The South-Eastern Caledonian Province: This granite mass area, consists of Ireland's largest mountain range, and on the top is covered with a blanket blog, which is good for extensive sheep rearing, but is still sparsely populated. This area is also home to Powerscourt Falls, Ireland's tallest waterfall (106m, 350 feet).

external image 2326367579_20e0346b68.jpgPowerscourt Falls

The Munster Ridge and Valley Province: This area is full of geological interest, the different styles of erosion going on the area has created parallel ridges of sandstone mountains, where valleys have been flooded by the sea, peninsulas have been formed. This area is not heavily populated, but some flat land here is found to farm on or raise cattle, so people still inhabit this place.

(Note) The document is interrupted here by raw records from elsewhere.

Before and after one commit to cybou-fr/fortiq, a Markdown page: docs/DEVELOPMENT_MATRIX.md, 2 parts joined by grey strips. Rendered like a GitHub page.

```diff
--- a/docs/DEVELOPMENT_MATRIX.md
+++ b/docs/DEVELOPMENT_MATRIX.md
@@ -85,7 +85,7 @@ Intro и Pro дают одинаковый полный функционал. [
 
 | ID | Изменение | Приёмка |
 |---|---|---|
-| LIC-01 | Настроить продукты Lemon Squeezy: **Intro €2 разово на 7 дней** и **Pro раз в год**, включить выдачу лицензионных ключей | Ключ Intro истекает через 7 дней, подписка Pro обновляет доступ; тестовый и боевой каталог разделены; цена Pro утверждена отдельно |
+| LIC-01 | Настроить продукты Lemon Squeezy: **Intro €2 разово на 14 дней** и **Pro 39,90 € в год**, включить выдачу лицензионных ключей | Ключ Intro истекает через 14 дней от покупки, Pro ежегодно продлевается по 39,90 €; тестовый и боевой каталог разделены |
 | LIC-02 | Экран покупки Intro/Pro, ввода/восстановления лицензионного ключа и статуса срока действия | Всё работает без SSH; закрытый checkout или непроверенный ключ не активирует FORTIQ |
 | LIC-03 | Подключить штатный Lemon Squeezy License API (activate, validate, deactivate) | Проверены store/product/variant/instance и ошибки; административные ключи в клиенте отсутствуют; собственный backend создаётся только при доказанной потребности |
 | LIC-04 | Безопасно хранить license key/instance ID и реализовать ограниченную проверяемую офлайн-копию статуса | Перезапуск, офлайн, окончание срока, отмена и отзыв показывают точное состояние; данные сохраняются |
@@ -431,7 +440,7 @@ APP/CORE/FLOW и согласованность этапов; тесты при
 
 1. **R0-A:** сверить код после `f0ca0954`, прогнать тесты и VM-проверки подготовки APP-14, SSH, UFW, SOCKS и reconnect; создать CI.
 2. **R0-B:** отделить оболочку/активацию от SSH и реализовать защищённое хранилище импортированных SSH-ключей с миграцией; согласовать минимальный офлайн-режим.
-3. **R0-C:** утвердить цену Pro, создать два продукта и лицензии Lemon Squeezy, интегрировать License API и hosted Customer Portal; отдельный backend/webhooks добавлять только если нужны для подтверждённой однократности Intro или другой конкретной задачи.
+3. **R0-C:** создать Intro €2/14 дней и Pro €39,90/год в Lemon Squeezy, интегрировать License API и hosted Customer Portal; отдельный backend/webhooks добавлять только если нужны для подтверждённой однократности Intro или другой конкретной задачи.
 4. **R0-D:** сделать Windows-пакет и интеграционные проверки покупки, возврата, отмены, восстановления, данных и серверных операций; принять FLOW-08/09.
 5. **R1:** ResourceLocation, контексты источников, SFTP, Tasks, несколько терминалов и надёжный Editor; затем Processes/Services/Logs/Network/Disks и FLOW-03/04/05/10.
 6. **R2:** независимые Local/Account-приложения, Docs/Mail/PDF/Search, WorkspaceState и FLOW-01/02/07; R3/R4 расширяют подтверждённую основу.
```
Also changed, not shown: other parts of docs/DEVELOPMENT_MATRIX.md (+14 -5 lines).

Callahan, Bob. The Big Book of American Irish Culture. New York: Viking, 1987. Print.

Unknown. "Traditions and Customs in Ireland." YourIrish.com. Web. 2 Jan. 2010.

Courvrette, Shelly. "The Great Famine." Basquill Family Tree. Web. 3 Jan. 2010. <http://basquill.cat-sidh.net/index.html>.

Many Contributers. "Irish Cuisine." Wikipedia. Web. 3 Jan. 2010.